Early History of the Seeward family
This web page shows only a small excerpt of our Seeward research. Another 178 words (13 lines of text) covering the years 1053, 1236, 1248, 1641, 1658, 1701, 1657 and 1715 are included under the topic Early Seeward History in all our PDF Extended History products and printed products wherever possible.
Seeward Spelling Variations
Before the last few hundred years, the English language had no fast system of spelling rules. For that reason, spelling variations are commonly found in early Anglo-Saxon surnames. Over the years, many variations of the name Seeward were recorded, including Seward, Sewerd, Saward and others.
Early Notables of the Seeward family (pre 1700)
Another 47 words (3 lines of text) are included under the topic Early Seeward Notables in all our PDF Extended History products and printed products wherever possible.
Migration of the Seeward family to Ireland
Some of the Seeward family moved to Ireland, but this topic is not covered in this excerpt.
Another 46 words (3 lines of text) about their life in Ireland is included in all our PDF Extended History products and printed products wherever possible.
Migration of the Seeward family
To escape oppression and starvation at that time, many English families left for the "open frontiers" of the New World with all its perceived opportunities. In droves people migrated to the many British colonies, those in North America in particular, paying high rates for passages in cramped, unsafe ships. Although many of the settlers did not make the long passage alive, those who did see the shores of North America perceived great opportunities before them. Many of the families that came from England went on to make essential contributions to the emerging nations of Canada and the United States. Research into various historical records revealed some of first members of the Seeward family emigrate to North America: John Seward settled in Virginia in 1622; James Seward settled in Virginia in1655; Martin Seward arrived in Barbados in 1690; William Seward settled in Barbados in 1654 and later moved to the mainland..
- ^ Bardsley, C.W, A Dictionary of English and Welsh Surnames: With Special American Instances. Wiltshire: Heraldry Today, 1901. Print. (ISBN 0-900455-44-6)
- ^ Smith, George (ed), Dictionary of National Biography. London: Smith, Elder & Co., 1885-1900. Print
- ^ Arthur, William , An Etymological Dictionary of Family and Christian Names. London: 1857. Print
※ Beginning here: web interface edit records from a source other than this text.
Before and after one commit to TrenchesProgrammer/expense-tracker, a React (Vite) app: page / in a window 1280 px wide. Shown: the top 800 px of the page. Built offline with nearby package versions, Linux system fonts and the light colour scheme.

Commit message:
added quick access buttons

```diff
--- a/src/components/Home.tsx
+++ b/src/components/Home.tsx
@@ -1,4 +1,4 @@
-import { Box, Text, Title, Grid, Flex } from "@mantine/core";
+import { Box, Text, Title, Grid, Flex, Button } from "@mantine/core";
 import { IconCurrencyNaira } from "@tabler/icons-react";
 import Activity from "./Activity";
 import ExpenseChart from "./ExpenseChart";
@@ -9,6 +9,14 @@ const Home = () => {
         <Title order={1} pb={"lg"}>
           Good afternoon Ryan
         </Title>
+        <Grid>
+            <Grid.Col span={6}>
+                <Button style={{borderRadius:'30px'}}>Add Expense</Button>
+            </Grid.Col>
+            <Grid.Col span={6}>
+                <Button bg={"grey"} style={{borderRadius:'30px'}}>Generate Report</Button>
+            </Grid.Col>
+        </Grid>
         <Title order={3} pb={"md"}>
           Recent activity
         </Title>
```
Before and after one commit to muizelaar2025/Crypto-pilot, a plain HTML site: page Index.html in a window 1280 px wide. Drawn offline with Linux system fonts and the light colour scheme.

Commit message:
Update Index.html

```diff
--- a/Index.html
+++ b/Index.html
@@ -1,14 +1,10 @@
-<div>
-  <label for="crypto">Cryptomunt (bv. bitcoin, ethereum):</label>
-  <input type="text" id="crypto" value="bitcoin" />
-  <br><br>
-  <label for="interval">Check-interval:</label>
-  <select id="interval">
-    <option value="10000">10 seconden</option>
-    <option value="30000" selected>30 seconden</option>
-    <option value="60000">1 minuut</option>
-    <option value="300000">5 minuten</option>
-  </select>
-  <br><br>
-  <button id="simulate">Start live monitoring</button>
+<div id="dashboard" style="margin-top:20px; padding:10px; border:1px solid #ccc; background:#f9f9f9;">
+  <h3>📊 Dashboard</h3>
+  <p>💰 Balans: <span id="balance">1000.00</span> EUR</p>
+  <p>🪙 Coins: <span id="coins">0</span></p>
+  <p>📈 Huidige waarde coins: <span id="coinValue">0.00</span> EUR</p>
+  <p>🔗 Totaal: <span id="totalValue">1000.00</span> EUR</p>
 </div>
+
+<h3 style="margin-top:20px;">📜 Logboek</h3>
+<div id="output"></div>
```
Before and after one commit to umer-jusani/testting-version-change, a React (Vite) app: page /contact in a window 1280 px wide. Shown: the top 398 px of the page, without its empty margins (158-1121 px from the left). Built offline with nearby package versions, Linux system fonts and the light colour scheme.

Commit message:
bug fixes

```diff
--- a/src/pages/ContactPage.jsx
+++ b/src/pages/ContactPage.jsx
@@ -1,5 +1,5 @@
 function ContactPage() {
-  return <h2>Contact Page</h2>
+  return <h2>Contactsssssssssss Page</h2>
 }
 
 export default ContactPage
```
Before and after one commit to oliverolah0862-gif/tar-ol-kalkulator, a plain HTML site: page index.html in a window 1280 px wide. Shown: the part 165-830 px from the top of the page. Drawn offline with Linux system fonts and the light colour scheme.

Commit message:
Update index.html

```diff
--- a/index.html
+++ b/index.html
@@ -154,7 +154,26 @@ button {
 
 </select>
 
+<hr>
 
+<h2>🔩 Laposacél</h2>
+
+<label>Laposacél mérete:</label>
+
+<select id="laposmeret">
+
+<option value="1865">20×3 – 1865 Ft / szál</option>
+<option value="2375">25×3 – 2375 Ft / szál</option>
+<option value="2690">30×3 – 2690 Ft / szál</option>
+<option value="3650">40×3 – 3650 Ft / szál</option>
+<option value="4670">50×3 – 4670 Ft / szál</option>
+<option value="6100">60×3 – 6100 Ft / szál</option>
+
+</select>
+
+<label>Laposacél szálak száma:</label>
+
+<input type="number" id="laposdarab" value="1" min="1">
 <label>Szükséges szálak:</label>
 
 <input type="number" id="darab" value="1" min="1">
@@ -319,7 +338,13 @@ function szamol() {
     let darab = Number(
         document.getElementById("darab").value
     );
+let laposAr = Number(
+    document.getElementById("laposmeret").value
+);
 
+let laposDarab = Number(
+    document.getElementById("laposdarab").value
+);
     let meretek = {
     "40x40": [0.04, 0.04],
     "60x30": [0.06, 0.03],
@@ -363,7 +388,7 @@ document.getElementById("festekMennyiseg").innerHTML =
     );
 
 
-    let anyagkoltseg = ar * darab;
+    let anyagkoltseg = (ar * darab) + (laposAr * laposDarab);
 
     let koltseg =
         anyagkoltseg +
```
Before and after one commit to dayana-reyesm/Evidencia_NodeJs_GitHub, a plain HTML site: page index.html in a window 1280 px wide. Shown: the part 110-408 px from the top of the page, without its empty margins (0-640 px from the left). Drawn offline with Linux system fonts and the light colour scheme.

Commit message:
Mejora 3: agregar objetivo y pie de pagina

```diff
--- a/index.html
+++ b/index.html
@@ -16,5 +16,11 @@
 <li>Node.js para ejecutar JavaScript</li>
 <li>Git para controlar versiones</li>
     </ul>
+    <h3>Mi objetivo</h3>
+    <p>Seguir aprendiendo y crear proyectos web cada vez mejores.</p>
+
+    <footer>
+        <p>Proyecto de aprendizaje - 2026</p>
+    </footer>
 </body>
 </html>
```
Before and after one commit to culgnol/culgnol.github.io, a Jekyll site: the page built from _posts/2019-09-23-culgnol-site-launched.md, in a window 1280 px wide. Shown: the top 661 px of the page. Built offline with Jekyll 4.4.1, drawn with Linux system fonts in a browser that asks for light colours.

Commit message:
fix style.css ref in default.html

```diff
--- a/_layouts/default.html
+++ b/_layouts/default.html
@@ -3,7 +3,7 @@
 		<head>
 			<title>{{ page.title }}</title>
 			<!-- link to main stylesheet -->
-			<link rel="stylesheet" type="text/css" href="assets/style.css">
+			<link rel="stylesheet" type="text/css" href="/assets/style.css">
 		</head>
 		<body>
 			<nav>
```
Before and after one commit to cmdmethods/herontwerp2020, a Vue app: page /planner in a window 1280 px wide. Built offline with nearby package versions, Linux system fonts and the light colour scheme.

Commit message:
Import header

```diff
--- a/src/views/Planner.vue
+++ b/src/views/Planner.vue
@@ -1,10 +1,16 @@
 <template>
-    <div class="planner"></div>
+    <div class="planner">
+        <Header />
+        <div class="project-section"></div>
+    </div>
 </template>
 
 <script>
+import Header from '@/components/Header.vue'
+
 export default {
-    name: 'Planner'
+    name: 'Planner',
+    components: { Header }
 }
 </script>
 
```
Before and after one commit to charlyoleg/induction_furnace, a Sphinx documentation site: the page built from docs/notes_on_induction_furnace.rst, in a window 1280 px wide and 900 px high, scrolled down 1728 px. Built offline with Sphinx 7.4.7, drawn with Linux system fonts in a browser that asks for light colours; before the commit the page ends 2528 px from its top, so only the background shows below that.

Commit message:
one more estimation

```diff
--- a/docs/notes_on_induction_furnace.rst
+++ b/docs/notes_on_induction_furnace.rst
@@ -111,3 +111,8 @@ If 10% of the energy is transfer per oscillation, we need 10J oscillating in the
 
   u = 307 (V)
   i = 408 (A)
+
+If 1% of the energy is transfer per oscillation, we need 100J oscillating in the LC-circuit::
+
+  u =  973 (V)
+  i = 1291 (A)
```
- ^ Lewis, Samuel, A Topographical Dictionary of England. Institute of Historical Research, 1848, Print.
- ^ Cleveland, Dutchess of The Battle Abbey Roll with some Account of the Norman Lineages. London: John Murray, Abermarle Street, 1889. Print. Volume 3 of 3